– How did you choose PyCharm from other alternatives? How did the initial adoption go in your team?
Dan: I don’t recall it being too hard for me to switch. I had been using PyDev and Eclipse, and the significantly improved performance with PyCharm was a real incentive to switching. There were some things that took me awhile to get used to, for example not being in control of when/which individual files are saved, but overall I was more productive fairly quickly.
Charlotte: I was already a PyCharm user before I joined Caktus, so to me PyCharm was an obvious choice when I started developing professionally. When I joined Caktus Group, I just informed the sysadmin that I would be using it, and requested a professional license. I had no trouble getting that.
When I first picked up PyCharm, I needed, at a minimum, an editor which would keep up with multiple files and help track imports and calls across those files, and I decided to try PyCharm because it had such vocal support from people I knew. I had used Notepad++ before, which handled some of the things I needed, but I had gotten a new computer and decided to try out PyCharm first. I never looked back.
– What PyCharm features do you and other people on your team use often?

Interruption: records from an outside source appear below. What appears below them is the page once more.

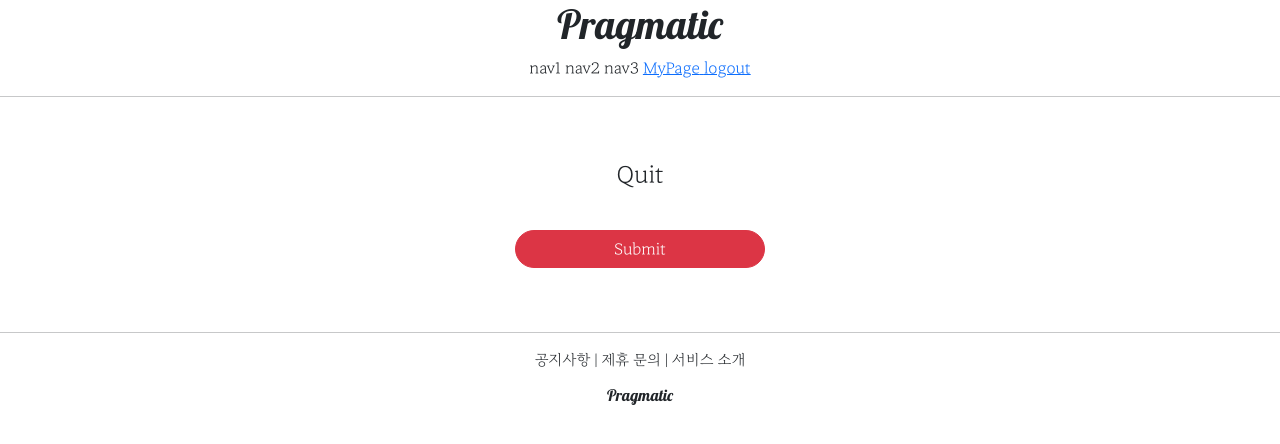
After one commit to KiUkKim/Django-Tutorial, a Django app: page /account/delete/1 in a window 1280 px wide. The commit adds this page. Shown: the top 444 px of the page. Run offline with Django 3.2, Linux system fonts and the light colour scheme; tables that the repository leaves empty hold one stand-in row (values such as "Sample post"); some libraries are stand-ins or nearby versions.

Commit message:
django 26 course commit

```diff
--- /dev/null
+++ b/accountapp/templates/accountapp/delete.html
@@ -0,0 +1,18 @@
+{% extends 'base.html' %}
+{% load bootstrap4 %}
+
+{% block content %}
+
+    <div style="text-align: center; max-width : 500px; margin:4rem auto;">
+        <div class="mb-4">
+            <h4>Quit</h4>
+        </div>
+        <form action="{% url 'accountapp:delete' pk=user.pk %}" method="post">
+            {% csrf_token %}
+            <!-- 우리가 지정한 form 파일을 그대로 받아와준다. -->
+            {% bootstrap_form form %}
+            <input type = "submit" class="btn btn-danger rounded-pill col-6 mt-3">
+        </form>
+    </div>
+
+{% endblock %}
--- a/accountapp/templates/accountapp/detail.html
+++ b/accountapp/templates/accountapp/detail.html
@@ -17,6 +17,11 @@
                     Change Info
                 </p>
             </a>
+            <a href="{% url 'accountapp:delete' pk=user.pk %}">
+                <p>
+                    Quit
+                </p>
+            </a>
 
             {% endif %}
         </div>
--- a/accountapp/urls.py
+++ b/accountapp/urls.py
@@ -1,7 +1,7 @@
 from django.contrib.auth.views import LoginView, LogoutView
 from django.urls import path
 
-from accountapp.views import hello_world, AccountCreateView, AccountDetailView, AccountUpdateView
+from accountapp.views import hello_world, AccountCreateView, AccountDetailView, AccountUpdateView, AccountDeleteView
 
 app_name = "accountapp"
 
@@ -17,4 +17,6 @@ urlpatterns = [
     path('create/', AccountCreateView.as_view(), name='create'),
 
     path('update/<int:pk>', AccountUpdateView.as_view(), name='update'),
+
+    path('delete/<int:pk>', AccountDeleteView.as_view(), name='delete'),
 ]
--- a/accountapp/views.py
+++ b/accountapp/views.py
@@ -6,7 +6,7 @@ from django.shortcuts import render
 
 # Create your views here.
 from django.urls import reverse, reverse_lazy
-from django.views.generic import CreateView, DetailView, UpdateView
+from django.views.generic import CreateView, DetailView, UpdateView, DeleteView
 
 from accountapp.forms import AccountUpdateForm
 from accountapp.models import HelloWorld
@@ -55,3 +55,8 @@ class AccountUpdateView(UpdateView):
     # reverse는 function형 view에서 사용
     success_url = reverse_lazy('accountapp:hello_world')
     template_name = 'accountapp/update.html'
+
+class AccountDeleteView(DeleteView):
+    model = User
+    success_url = reverse_lazy('accountapp:login')
+    template_name = 'accountapp/delete.html'
--- a/templates/header.html
+++ b/templates/header.html
@@ -11,6 +11,10 @@
         <a href="{% url 'accountapp:login' %}?next={{ request.path }}">
             <span>login</span>
         </a>
+
+        <a href="{% url 'accountapp:create' %}?next={{ request.path }}">
+            <span>Sign Up</span>
+        </a>
         {% else %}
         <a href="{% url 'accountapp:detail' pk=user.pk %}">
             <span>MyPage</span>
```
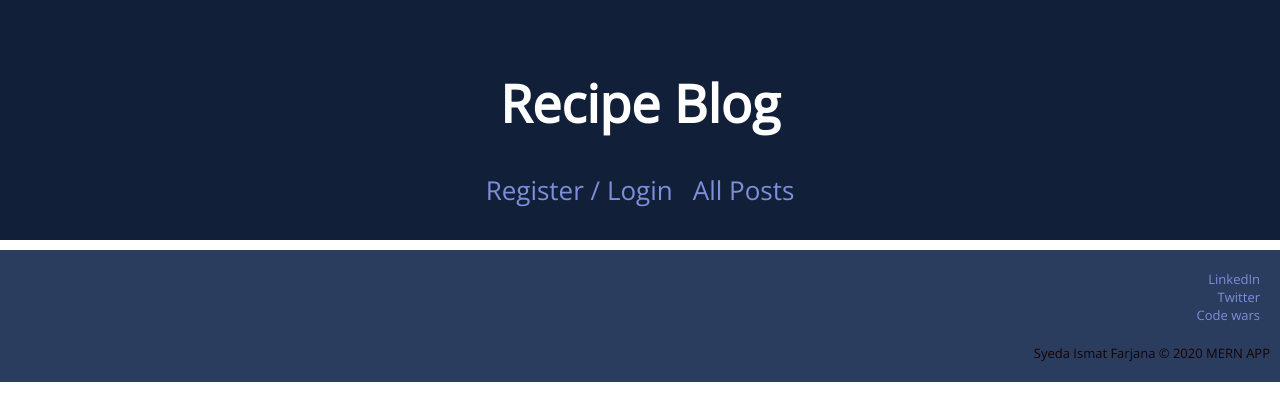
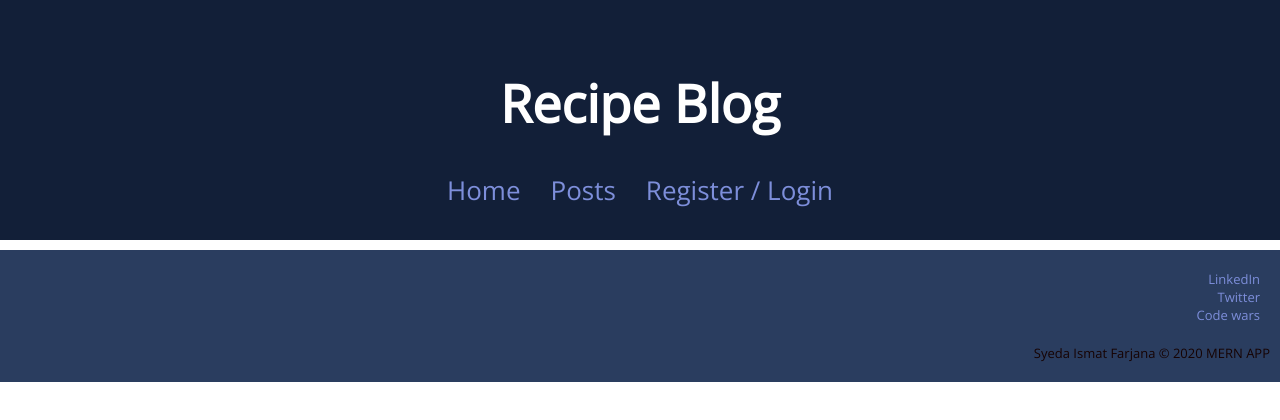
Before and after one commit to ismatfarjana/recipe-react, a React (Create React App) app: page /api/users/all in a window 1280 px wide. Shown: the top 420 px of the page. Built offline with nearby package versions, Linux system fonts and the light colour scheme.

Commit message:
updating the url when differnt link is clicked on nav bar

```diff
--- a/src/App.css
+++ b/src/App.css
@@ -30,6 +30,11 @@ a {
   justify-content: center;
   font-size: calc(10px + 2vmin);
   color: white;
+}
+
+.navbar > a {
+  padding: 0 15px;
+  justify-content: space-evenly;
 }
 
 .body > .postlist {
--- a/src/components/Header.js
+++ b/src/components/Header.js
@@ -4,11 +4,15 @@ import Link from "./Link"; //link is to create route without full reloading the
 const Header = () => {
   return (
     <div className="navbar">
+      <Link href="/" className="item">
+        Home
+      </Link>
+
+      <Link href="/api/posts" className="item">
+        Posts
+      </Link>
       <Link href="/api/users/register" className="item">
         Register / Login
-      </Link>
-      <Link href="/api/posts" className="item">
-        All Posts
       </Link>
     </div>
   );
--- a/src/components/Link.js
+++ b/src/components/Link.js
@@ -7,8 +7,16 @@ import React from "react";
 
 //we need three props here: classname, href, children
 const Link = ({ className, href, children }) => {
+  //do not reload
+  //change url without fullpage refresh
+  const onClick = event => {
+    event.preventDefault();
+    window.history.pushState({}, "", href);
+  };
+
+  //return
   return (
-    <a className={className} href={href}>
+    <a onClick={onClick} className={className} href={href}>
       {children}
     </a>
   );
```
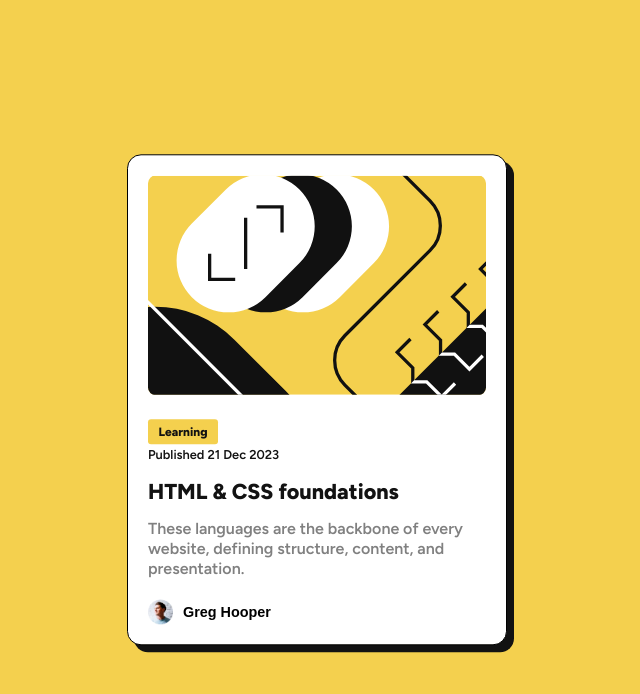
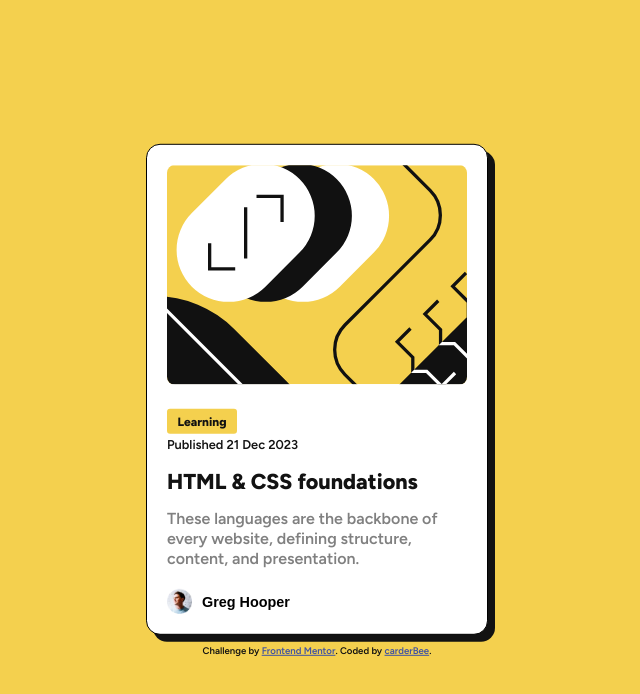
Before and after one commit to carderBeeBeeBee/Frontend-Mentor-1-Blog-Preview-Card, a plain HTML site: page index.html in a window 1280 px wide. Shown: the whole page, without its empty margins (323-963 px from the left). Drawn offline with Linux system fonts and the light colour scheme.

Commit message:
new-commit

```diff
--- a/index.html
+++ b/index.html
@@ -11,6 +11,7 @@
         <title>Document</title>
     </head>
     <body>
+        <div class="wrapper">
             <div class="container">
                 <img src="./assets/images/illustration-article.svg" alt="" class="illustration">
                 <button class="category" onclick="categoryFilter()">Learning</button>
@@ -22,6 +23,11 @@
                     <h3 class="author-name">Greg Hooper</h3>
                 </button>
             </div>
+            <footer class="attribution">
+                Challenge by <a href="https://www.frontendmentor.io?ref=challenge" target="_blank">Frontend Mentor</a>.
+                Coded by <a href="#">carderBee</a>.
+            </footer>
+        </div>
         <script src="./script.js"></script>
     </body>
 </html>
--- a/style.css
+++ b/style.css
@@ -17,6 +17,13 @@ body {
     flex-direction: column;
 }
 
+.wrapper {
+    position: fixed;
+    top: 50%;
+    left: 50%;
+    transform: translate(-50%, -50%);
+}
+
 .container {
     background-color: white;
     width: 90%;
@@ -25,10 +32,6 @@ body {
     padding: 20px;
     border: 1px solid black;
     border-radius: 14px;
-    position: fixed;
-    top: 50%;
-    left: 50%;
-    transform: translate(-50%, -50%);
     box-shadow: 7px 7px #121212;
 }
 
@@ -105,5 +108,12 @@ time {
     font-weight: 800;
 }
 
-/* .attribution { font-size: 11px; text-align: center; }
-.attribution a { color: hsl(228, 45%, 44%); } */
+.attribution {
+    margin-top: 10px;
+    font-size: 0.6rem;
+    text-align: center;
+}
+
+.attribution a {
+    color: #3e52a3;
+}
```
Lines whose indentation alone changed are shown as unchanged.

Charlotte: Autocompletion is certainly my number 1 most-used feature, to such an extent that, when I’ve forgotten to add a parameter to a function or initialize a variable, I often first notice because it’s not available to autocomplete. The ability to jump to a declaration saves me enormous amounts of time. When working with long files, I very much appreciate the ability to collapse everything in a file with one key command, and then expand out only the parts I need. I appreciate the way Python handles refactoring, for instance when I’m partway through coding something and realize I’m using a variable differently from how I’d planned to when I first named it.

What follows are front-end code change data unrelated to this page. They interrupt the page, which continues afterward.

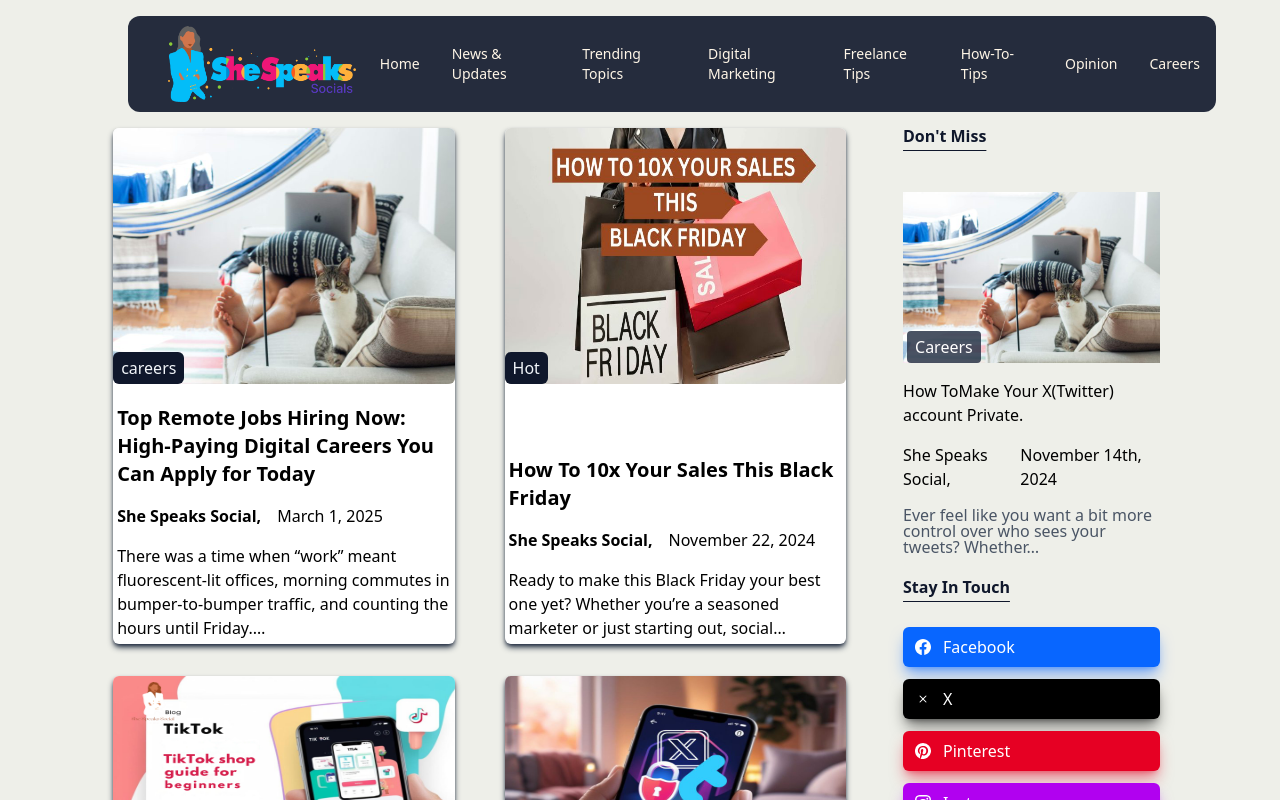
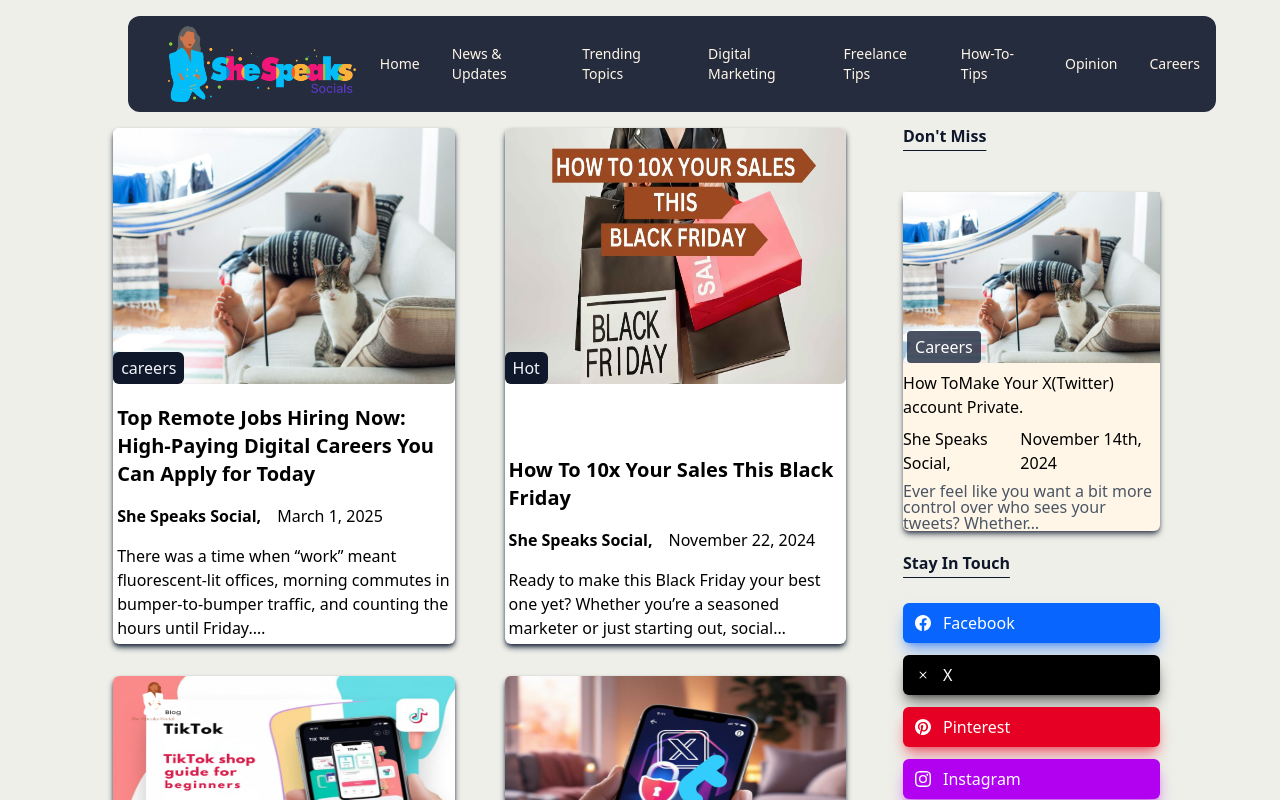
Before and after one commit to MatthewsRicky/shespeaksocial, a Next.js app: page /blog in a window 1280 px wide. Shown: the top 800 px of the page. Built offline with nearby package versions, Linux system fonts and the light colour scheme.

Commit message:
display styling changes

```diff
--- a/components/DontMiss.tsx
+++ b/components/DontMiss.tsx
@@ -7,7 +7,8 @@ const DontMiss = () => {
 			<h1 className="text-slate-900 mb-8 underline underline-offset-8 w-full font-bold leading-none">
 				Don&apos;t Miss
 			</h1>
-			<div className="relative flex items-center justify-center w-full">
+			<div className="bg-serenade flex flex-col gap-2 rounded-md shadow-md shadow-slate-900/70">
+				<div className=" relative flex items-center justify-center w-full">
 					<Image src="/career.jpg" alt="Carrers" height={500} width={500} className="flex items-center justify-center w-full h-full" />
 					<span className="absolute left-1 bottom-0 rounded text-white  bg-slate-800/80 px-2 py-1 hover:bg-deep-pink/70 z-10 flex">
 						Careers
@@ -22,6 +23,8 @@ const DontMiss = () => {
 					Ever feel like you want a bit more control over who sees your tweets? Whether…
 				</p>
 			</div>
+
+		</div>
 	)
 }
 export default DontMiss
```
Lines whose indentation alone changed are shown as unchanged.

– What important advantages does PyCharm offer you vs. using text editors, if any?
Dan: Pretty much all the features that are based on understanding the whole project’s codebase – code completion, navigation, search, refactorings, etc.
Charlotte: The main advantage over a text editor is the degree to which PyCharm is able to understand the totality of my codebase, and highlight possible issues or autocomplete likely targets on the basis of that. Other than that, at Caktus Group we do follow PEP8 as a team, and this is made easier by PyCharm’s hinting. I rarely miss a PEP8 violation, since PyCharm will highlight them as I go.
– Do you think PyCharm increases your productivity overall?
Dan: I can’t imagine developing in Python without PyCharm or something like it, and I haven’t felt any need to look for anything else.
Charlotte: PyCharm does wonders for my productivity. There have been instances where I was pair programming with someone who doesn’t use it, and I got frustrated trying to do something manually, so I ended up pulling their branch to my own computer so I could use PyCharm’s tools to help diagnose the issue.
Thank you for the interview, Charlotte and Dan!
If you want to learn more about Dan’s experience using PyCharm, read his complete PyCharm review on the Caktus blog.
For updates, follow Caktus, Charlotte and Dan on Twitter.
About Caktus Group
Caktus is a leading web development firm in the US, building custom web and mobile tools with Django for businesses and social good since 2007. Major projects include the development of Libya’s SMS voter registration system, the first of its kind in the world, and supporting education reform with the University of Chicago’s CCSR survey. Past and current clients include the University of North Carolina, UNICEF, the Specialty Food Association, Mozilla, iN DEMAND, and Discovery Communications.
Since their own success relies on the success of many various open source projects, Caktus Group developers contribute to open source development. Check out their GitHub to learn more about what they’re working on.